== Segment start ==

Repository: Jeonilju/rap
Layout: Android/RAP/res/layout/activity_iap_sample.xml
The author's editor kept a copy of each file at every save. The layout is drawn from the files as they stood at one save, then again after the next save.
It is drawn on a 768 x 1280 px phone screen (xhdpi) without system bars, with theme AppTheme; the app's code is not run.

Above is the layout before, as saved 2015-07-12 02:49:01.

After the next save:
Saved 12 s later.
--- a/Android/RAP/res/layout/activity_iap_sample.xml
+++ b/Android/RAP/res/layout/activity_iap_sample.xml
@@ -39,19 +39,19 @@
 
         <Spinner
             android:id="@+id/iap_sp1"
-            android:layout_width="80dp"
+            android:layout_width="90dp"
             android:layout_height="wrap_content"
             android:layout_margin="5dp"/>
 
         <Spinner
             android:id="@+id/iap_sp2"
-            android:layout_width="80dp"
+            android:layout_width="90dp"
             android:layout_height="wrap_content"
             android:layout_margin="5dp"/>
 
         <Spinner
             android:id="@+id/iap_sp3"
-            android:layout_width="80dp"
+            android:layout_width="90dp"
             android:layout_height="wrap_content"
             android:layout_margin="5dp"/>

== Segment end ==
== Segment start ==

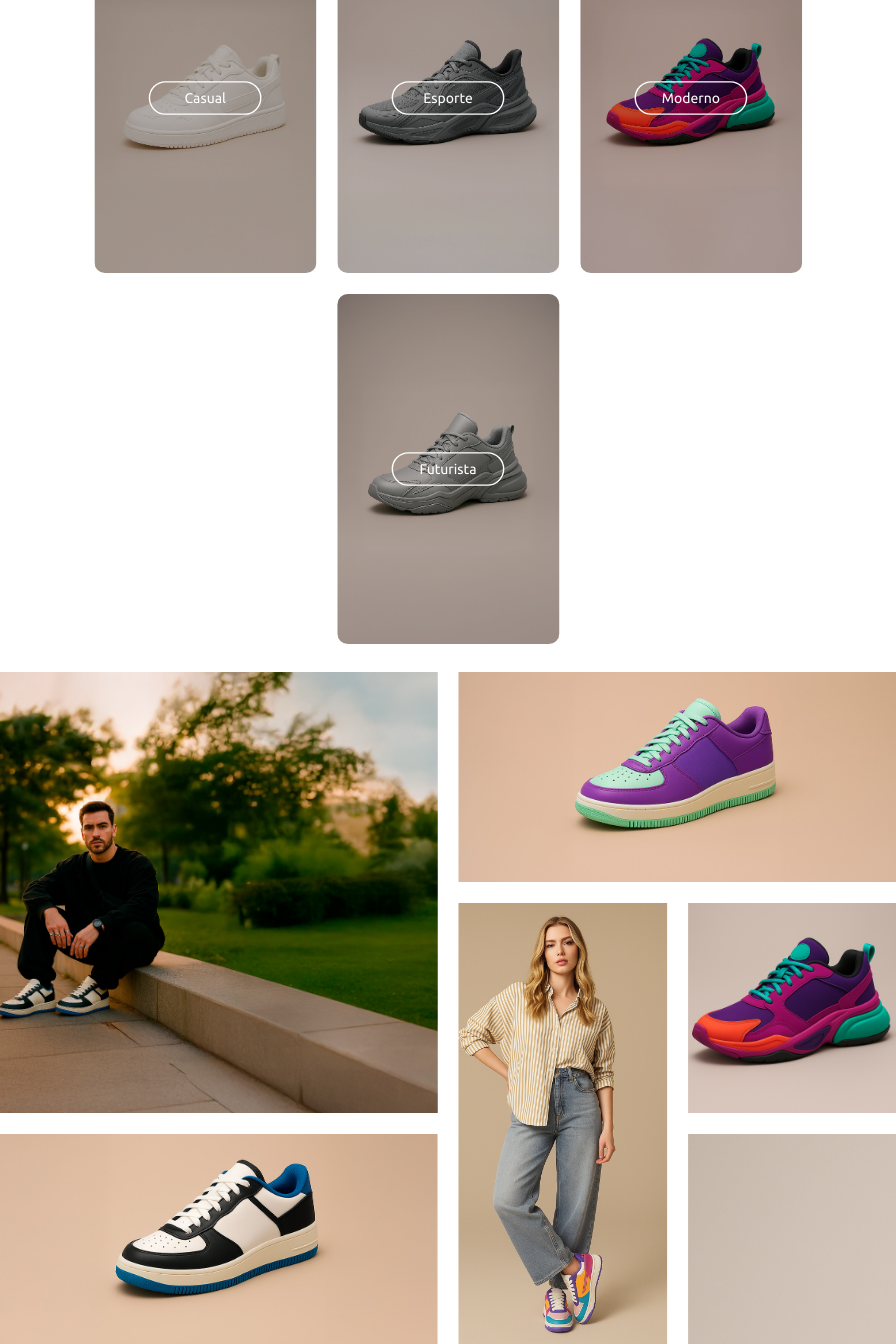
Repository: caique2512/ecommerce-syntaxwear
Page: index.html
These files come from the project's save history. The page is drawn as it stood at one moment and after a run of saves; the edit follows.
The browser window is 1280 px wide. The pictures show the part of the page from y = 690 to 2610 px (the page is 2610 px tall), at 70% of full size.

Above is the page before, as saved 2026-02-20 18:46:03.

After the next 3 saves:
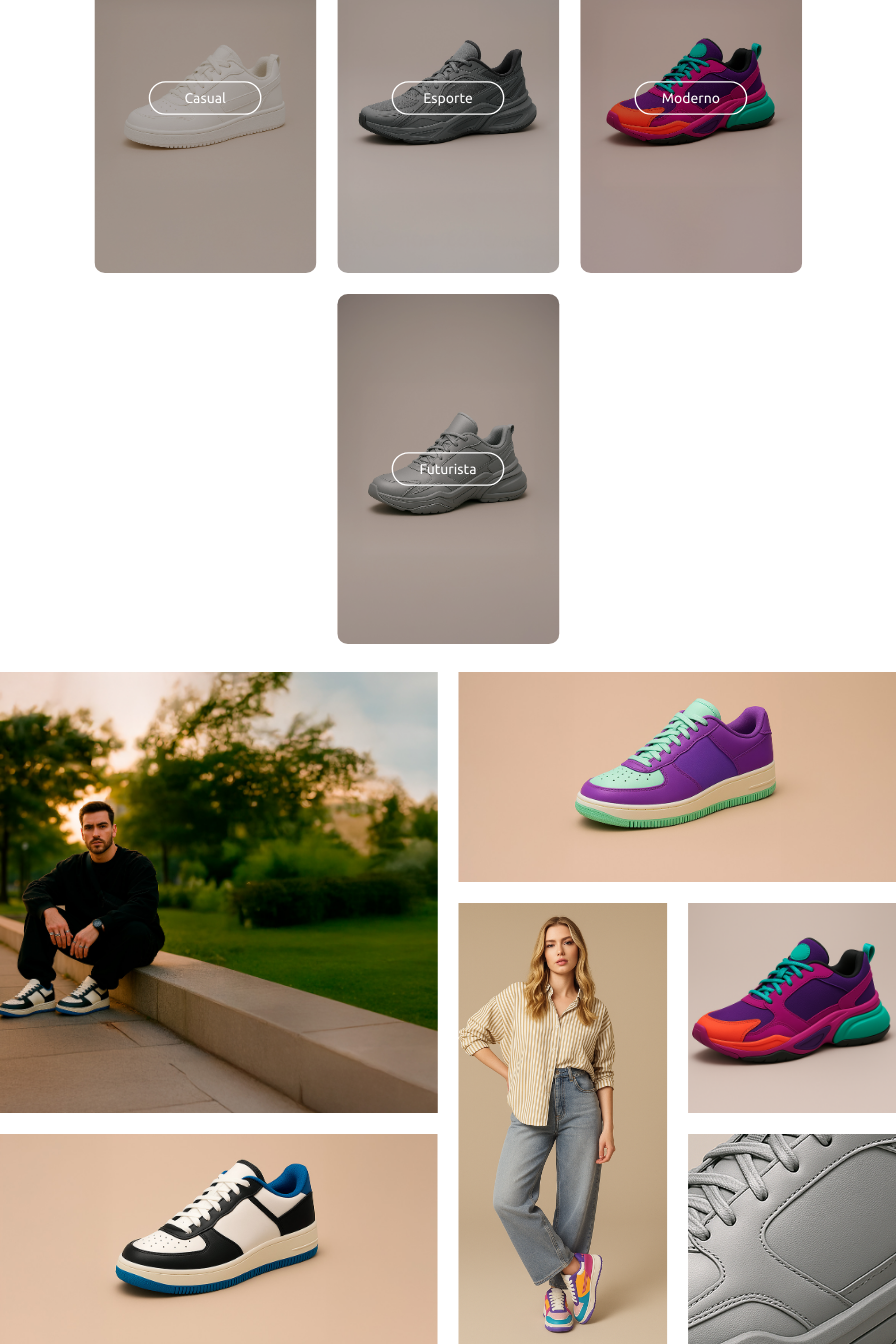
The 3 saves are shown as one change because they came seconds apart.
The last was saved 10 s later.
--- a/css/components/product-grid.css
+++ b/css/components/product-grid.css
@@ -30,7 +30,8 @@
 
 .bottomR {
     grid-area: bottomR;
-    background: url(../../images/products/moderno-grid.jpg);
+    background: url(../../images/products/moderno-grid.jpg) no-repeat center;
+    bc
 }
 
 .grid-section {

== Segment end ==

Directions: Show the lines where the word "they" appears in the entries.

Response:
The author's editor kept a copy of each file at every save. The layout is drawn from the files as they stood at one save, then again after the next save.
The 3 saves are shown as one change because they came seconds apart.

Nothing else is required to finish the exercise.